[Dataset records]

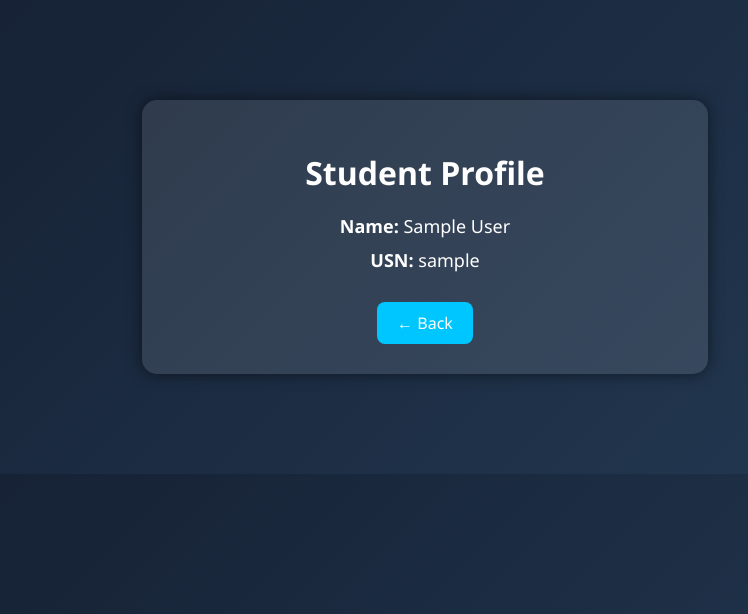
After one commit to SaideepN22/student-app, a Flask app: page /profile/1 in a window 1280 px wide. The commit adds this page. Shown: the top 614 px of the page, without its empty margins (215-963 px from the left). Run offline with Flask 3, Linux system fonts and the light colour scheme; the visitor is signed in with stand-in values (Sample User, id 1); data comes from the database, SQL or seed files in the repository; both versions use the stored data as it was after the commit.

Commit message:
Added login, DB, profile features

```diff
--- a/app.py
+++ b/app.py
@@ -1,46 +1,152 @@
-from flask import Flask, render_template, request, redirect, url_for
+from flask import Flask, render_template, request, redirect, url_for, flash, session
+import sqlite3
 
 app = Flask(__name__)
+app.secret_key = 'secret123'
 
-students = []
+# ---------------- DB ----------------
+def get_db():
+    conn = sqlite3.connect('students.db')
+    conn.row_factory = sqlite3.Row
+    return conn
 
+def init_db():
+    conn = get_db()
+    conn.execute('''
+        CREATE TABLE IF NOT EXISTS students (
+            id INTEGER PRIMARY KEY AUTOINCREMENT,
+            name TEXT NOT NULL,
+            usn TEXT NOT NULL
+        )
+    ''')
+    conn.commit()
+    conn.close()
+
+init_db()
+
+# ---------------- LOGIN ----------------
+USERNAME = "admin"
+PASSWORD = "admin123"
+
+@app.route('/login', methods=['GET', 'POST'])
+def login():
+    if request.method == 'POST':
+        username = request.form['username']
+        password = request.form['password']
+
+        if username == USERNAME and password == PASSWORD:
+            session['user'] = username
+            flash("Login successful!", "success")
+            return redirect(url_for('index'))
+        else:
+            flash("Invalid credentials!", "error")
+
+    return render_template('login.html')
+
+
+@app.route('/logout')
+def logout():
+    session.pop('user', None)
+    flash("Logged out successfully!", "success")
+    return redirect(url_for('login'))
+
+
+# ---------------- HOME ----------------
 @app.route('/', methods=['GET', 'POST'])
 def index():
-    search_query = request.args.get('search', '').lower()
+    if 'user' not in session:
+        return redirect(url_for('login'))
+
+    conn = get_db()
+    search_query = request.args.get('search', '')
 
     if request.method == 'POST':
         name = request.form['name']
         usn = request.form['usn']
-        students.append({'name': name, 'usn': usn})
+
+        if not name or not usn:
+            flash("All fields are required!", "error")
+        else:
+            conn.execute("INSERT INTO students (name, usn) VALUES (?, ?)", (name, usn))
+            conn.commit()
+            flash("Student added successfully!", "success")
 
     if search_query:
-        filtered_students = [
-            s for s in students
-            if search_query in s['name'].lower() or search_query in s['usn'].lower()
-        ]
+        students = conn.execute(
+            "SELECT * FROM students WHERE name LIKE ? OR usn LIKE ?",
+            ('%' + search_query + '%', '%' + search_query + '%')
+        ).fetchall()
     else:
-        filtered_students = students
+        students = conn.execute("SELECT * FROM students").fetchall()
+
+    total = conn.execute("SELECT COUNT(*) FROM students").fetchone()[0]
+    conn.close()
 
     return render_template(
         'index.html',
-        students=filtered_students,
-        total=len(students),
+        students=students,
+        total=total,
         search_query=search_query
     )
 
-@app.route('/delete/<int:index>')
-def delete(index):
-    if 0 <= index < len(students):
-        students.pop(index)
+
+# ---------------- DELETE ----------------
+@app.route('/delete/<int:id>')
+def delete(id):
+    if 'user' not in session:
+        return redirect(url_for('login'))
+
+    conn = get_db()
+    conn.execute("DELETE FROM students WHERE id = ?", (id,))
+    conn.commit()
+    conn.close()
+    flash("Student deleted!", "success")
     return redirect(url_for('index'))
 
-@app.route('/edit/<int:index>', methods=['GET', 'POST'])
-def edit(index):
+
+# ---------------- EDIT ----------------
+@app.route('/edit/<int:id>', methods=['GET', 'POST'])
+def edit(id):
+    if 'user' not in session:
+        return redirect(url_for('login'))
+
+    conn = get_db()
+
     if request.method == 'POST':
-        students[index]['name'] = request.form['name']
-        students[index]['usn'] = request.form['usn']
-        return redirect(url_for('index'))
-    return render_template('edit.html', student=students[index], index=index)
+        name = request.form['name']
+        usn = request.form['usn']
 
+        if not name or not usn:
+            flash("Fields cannot be empty!", "error")
+        else:
+            conn.execute(
+                "UPDATE students SET name = ?, usn = ? WHERE id = ?",
+                (name, usn, id)
+            )
+            conn.commit()
+            flash("Student updated!", "success")
+            conn.close()
+            return redirect(url_for('index'))
+
+    student = conn.execute("SELECT * FROM students WHERE id = ?", (id,)).fetchone()
+    conn.close()
+
+    return render_template('edit.html', student=student)
+
+
+# ---------------- PROFILE ----------------
+@app.route('/profile/<int:id>')
+def profile(id):
+    if 'user' not in session:
+        return redirect(url_for('login'))
+
+    conn = get_db()
+    student = conn.execute("SELECT * FROM students WHERE id = ?", (id,)).fetchone()
+    conn.close()
+
+    return render_template('profile.html', student=student)
+
+
+# ---------------- RUN ----------------
 if __name__ == '__main__':
     app.run(host='0.0.0.0', port=10000)
--- /dev/null
+++ b/templates/profile.html
@@ -0,0 +1,59 @@
+<!DOCTYPE html>
+<html>
+<head>
+    <title>Student Profile</title>
+    <style>
+        body {
+            font-family: 'Segoe UI', sans-serif;
+            background: linear-gradient(135deg, #141e30, #243b55);
+            color: white;
+            text-align: center;
+        }
+
+        .card {
+            margin: 100px auto;
+            padding: 30px;
+            width: 40%;
+            background: rgba(255,255,255,0.1);
+            border-radius: 15px;
+            box-shadow: 0 0 15px rgba(0,0,0,0.5);
+        }
+
+        h1 {
+            margin-bottom: 20px;
+        }
+
+        p {
+            font-size: 18px;
+            margin: 10px;
+        }
+
+        a {
+            display: inline-block;
+            margin-top: 20px;
+            padding: 10px 20px;
+            background: #00c6ff;
+            border-radius: 8px;
+            text-decoration: none;
+            color: white;
+        }
+
+        a:hover {
+            background: #00ffcc;
+        }
+    </style>
+</head>
+
+<body>
+
+<div class="card">
+    <h1>Student Profile</h1>
+
+    <p><strong>Name:</strong> {{ student.name }}</p>
+    <p><strong>USN:</strong> {{ student.usn }}</p>
+
+    <a href="/">← Back</a>
+</div>
+
+</body>
+</html>
```
Also changed, not shown: templates/edit.html (+49 -6 lines), templates/index.html (+51 -37 lines), templates/login.html (added, +66 -0 lines), students.db (added).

Task details -> Where does the string "html" appear in the records? Copy every line that holds it.

Completed exercise ->
+    return render_template('login.html')
         'index.html',
-    return render_template('edit.html', student=students[index], index=index)
+    return render_template('edit.html', student=student)
+    return render_template('profile.html', student=student)
+++ b/templates/profile.html
+<!DOCTYPE html>
+<html>
+</html>
Also changed, not shown: templates/edit.html (+49 -6 lines), templates/index.html (+51 -37 lines), templates/login.html (added, +66 -0 lines), students.db (added).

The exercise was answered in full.